ODD is more common in boys than it is in girls. Additionally, the condition may look different for boys and girls. Boys may be more physically aggressive, while girls become verbally aggressive. Girls with ODD may lie and refuse to cooperate – showing symptoms more indirectly – while boys more commonly argue with adults outright and have explosions of anger. ODD symptoms often manifest in early childhood, and some children outgrow the condition by age eight or nine. In cases of adolescent-onset ODD, symptoms show up later and persist through the child’s middle and high school years.
Researchers believe ODD is caused by psychological, social, and biological factors – not bad parenting. Children of parents with attention deficit hyperactivity disorder (ADHD), ODD, conduct disorder (CD), depression, bipolar disorder, or substance abuse problems are more likely to develop ODD. Additional biological risk factors include prenatal smoke exposure, toxin exposure, or poor nutrition.

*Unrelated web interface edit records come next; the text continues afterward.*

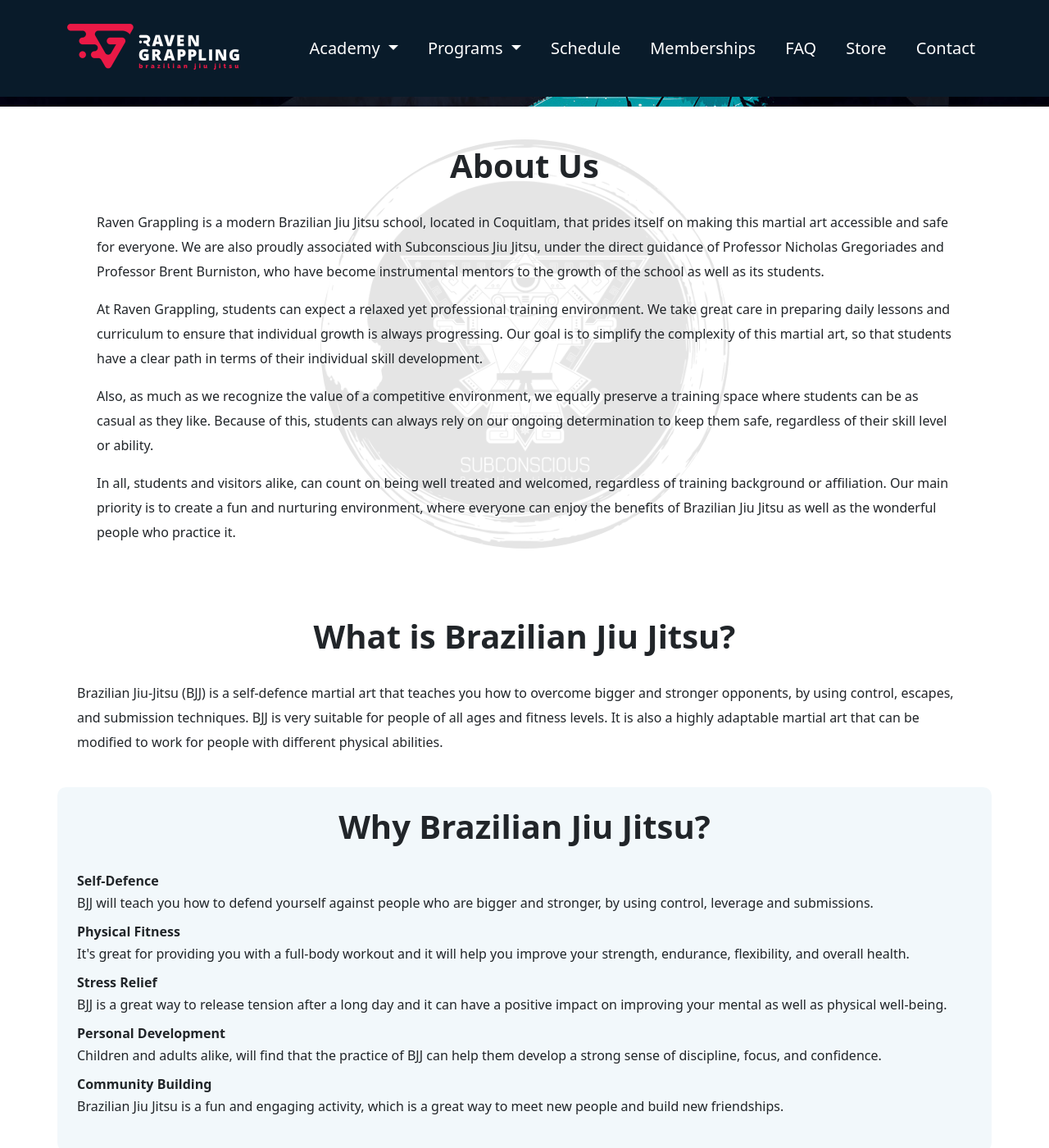
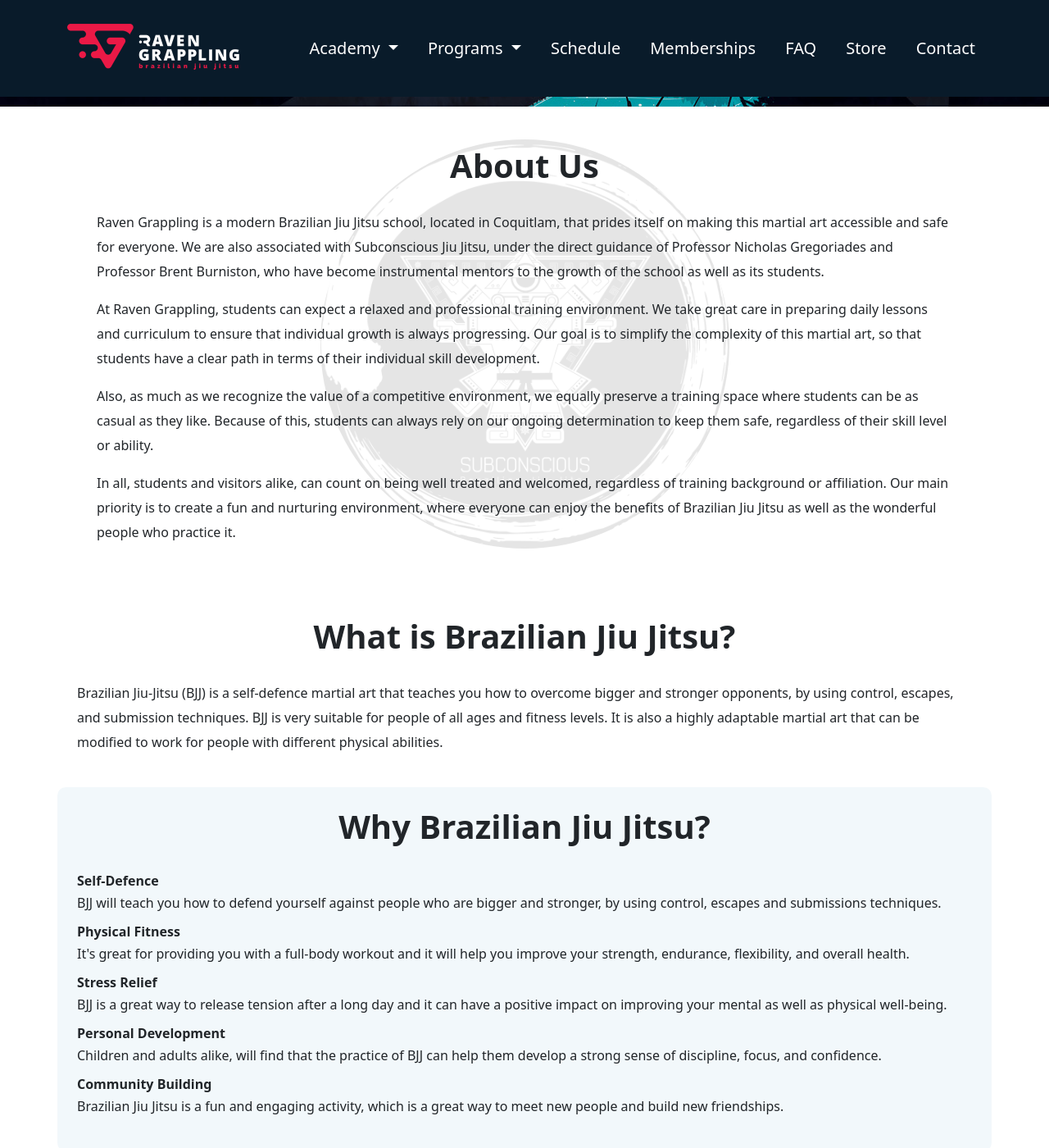
Before and after one commit to RavenGrappling/RavenGrappling.github.io, a Jekyll site: the page built from index.md, in a window 1280 px wide and 1400 px high, scrolled down 578 px. Shown: the whole window at 82% size. Built offline with Jekyll 4.4.1, drawn with Linux system fonts in a browser that asks for light colours.

Commit message:
Update index.md

```diff
--- a/index.md
+++ b/index.md
@@ -18,10 +18,10 @@
   </h1>
 
   <p>
-    Raven Grappling is a modern Brazilian Jiu Jitsu school, located in Coquitlam, that prides itself on making this martial art accessible and safe for everyone. We are also proudly associated with Subconscious Jiu Jitsu, under the direct guidance of Professor Nicholas Gregoriades and Professor Brent Burniston, who have become instrumental mentors to the growth of the school as well as its students.
+    Raven Grappling is a modern Brazilian Jiu Jitsu school, located in Coquitlam, that prides itself on making this martial art accessible and safe for everyone. We are also associated with Subconscious Jiu Jitsu, under the direct guidance of Professor Nicholas Gregoriades and Professor Brent Burniston, who have become instrumental mentors to the growth of the school as well as its students.
   </p>
   <p>
-    At Raven Grappling, students can expect a relaxed yet professional training environment. We take great care in preparing daily lessons and curriculum to ensure that individual growth is always progressing. Our goal is to simplify the complexity of this martial art, so that students have a clear path in terms of their individual skill development.
+    At Raven Grappling, students can expect a relaxed and professional training environment. We take great care in preparing daily lessons and curriculum to ensure that individual growth is always progressing. Our goal is to simplify the complexity of this martial art, so that students have a clear path in terms of their individual skill development.
   </p>
   <p>
     Also, as much as we recognize the value of a competitive environment, we equally preserve a training space where students can be as casual as they like. Because of this, students can always rely on our ongoing determination to keep them safe, regardless of their skill level or ability.
@@ -46,7 +46,7 @@
       Self-Defence
     </dt>
     <dd>
-      BJJ will teach you how to defend yourself against people who are bigger and stronger, by using control, leverage and submissions.
+      BJJ will teach you how to defend yourself against people who are bigger and stronger, by using control, escapes and submissions techniques.
     </dd>
     <dt>
       Physical Fitness
```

Family trauma can trigger ODD, like a neglectful or abusive parent.
Early intervention and treatment can help children overcome ODD, and prevent it from progressing into a more serious condition like CD. Treatment typically consists of therapies – both individual and family – and medication. Treatment plans must be tailored to the specific behavior issues, age, and any coexisting conditions.
Adults can have oppositional defiant disorder, too. The condition can persist for a lifetime just as often as it spontaneously disappears. In about 40 percent of cases, adults with ODD become progressively worse, and end up developing antisocial personality disorder, the diagnostic term for criminals. Even when the condition doesn’t worsen, ODD in adults can cause problems in relationships, marriage, and work. Rate of substance abuse, divorce, and employment problems is higher in this population. ODD adults can bring behavior under control with similar treatment strategies, including therapy and medication.